The information provided here is meant to give you a general idea about each of the medicines listed below. Only the most general side effects are included, so ask your dentist or doctor if you need to take any special precautions. Use each of these medicines as recommended by your doctor or according to the instructions provided. If you have further questions about usage or side effects, contact your doctor.

Medicines used to treat periodontal disease may be delivered in a number of ways, including as:

  • Pills
  • Mouthwash
  • Tiny fibers, microchips, or microspheres that can be placed between the teeth or into deep gum pockets to slowly release the medicine into the surrounding area
  • Gels that can be placed into infected pockets in the gums



Chlorhexidine Gluconate

Other Macrolides such as Azithromycin, Minocycline, and Doxycycline

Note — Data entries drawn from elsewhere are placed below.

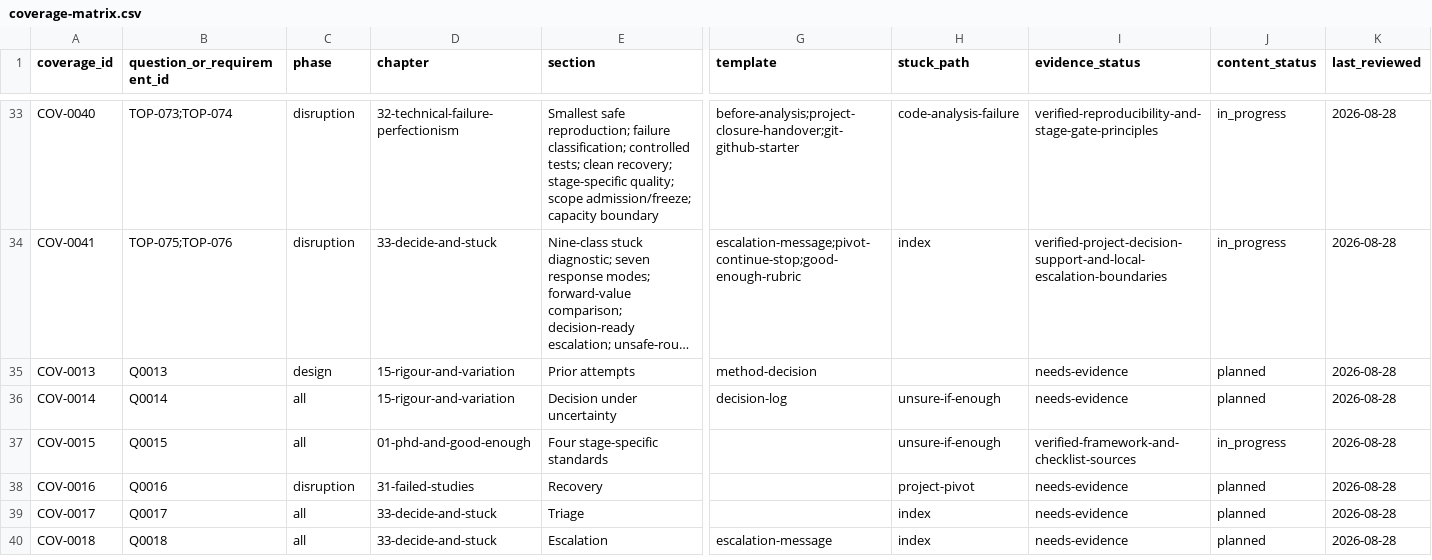
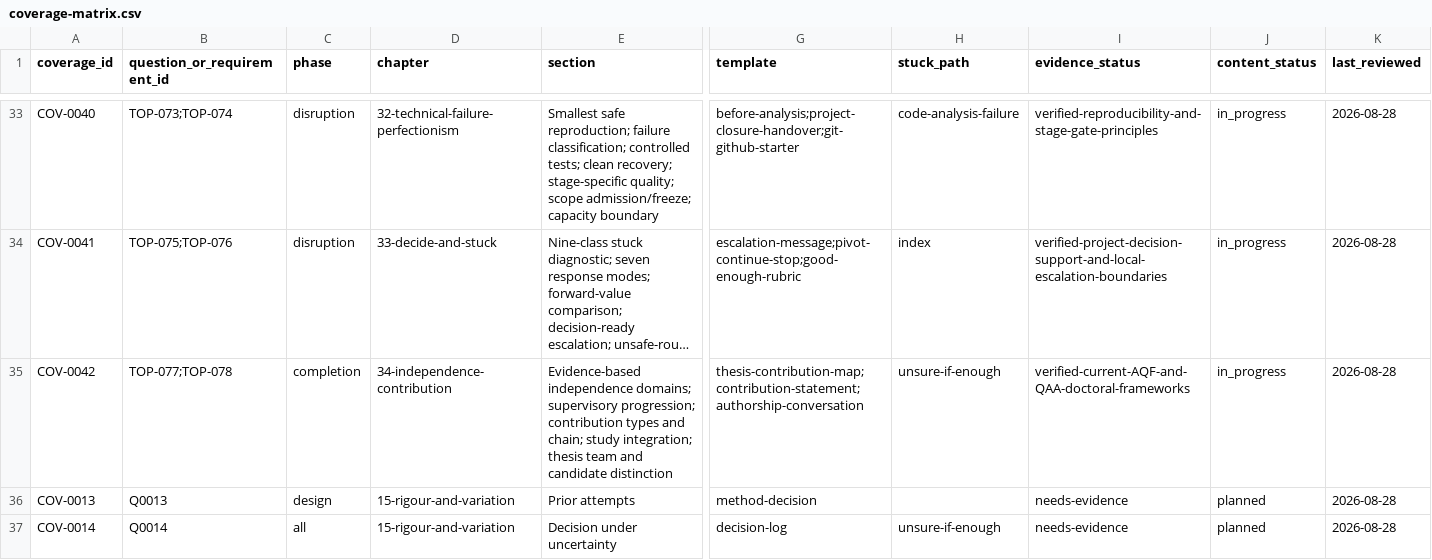
Before and after one commit to hareshsuppiah/handbook-for-the-recently-enrolled, a CSV file: research/coverage-matrix.csv, drawn as a sheet; only a part is shown, gaps mark what is left out; the shorter side is filled out with more unchanged rows; long unchanged cells end in …; rows hold the shown columns only; the diff names each change by its address in the sheet, - before the commit and + after, or states it on an @@ line.

```diff
--- a/research/coverage-matrix.csv
+++ b/research/coverage-matrix.csv
+row 35: COV-0042 | TOP-077;TOP-078 | completion | 34-independence-contribution | Evidence-based independence domains; supervisory progression; contribution types and chain; study integration; thesis team and candidate distinction | thesis-contribution-map;contribution-statement;authorship-conversation | unsure-if-enough | verified-current-AQF-and-QAA-doctoral-frameworks | in_progress | 2026-08-28
```
Also changed, not shown: planning/requirements-checklist.csv, 3 other files.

Tetracycline is a type of antibiotic used to fight bacterial infections. Take this medicine on an empty stomach with a full glass of water.

Certain over-the-counter products (such as, antacids, calcium supplements, iron) can reduce the effectiveness of tetracycline. Talk to your doctor about any supplements or prescription medicines that you are taking.

Possible side effects include:

  • Stomach cramps
  • Diarrhea
  • Nausea or vomiting
  • Increased sun sensitivity
  • Loss of appetite
  • Vaginal yeast infection (women)
  • Decreased effectiveness of birth control pills

This antibiotic should be avoided in pregnant or nursing women and in children less than 8 years old.

Metronidazole is another kind of antibiotic that is used to treat chronic cases of periodontal disease. This medicine may be used in combination with another drug. You can take metronidazole with food if the medicine upsets your stomach.

Possible side effects include:

  • Nausea or vomiting
  • Diarrhea
  • Headache
  • Loss of appetite
  • Dry mouth
  • Abnormal taste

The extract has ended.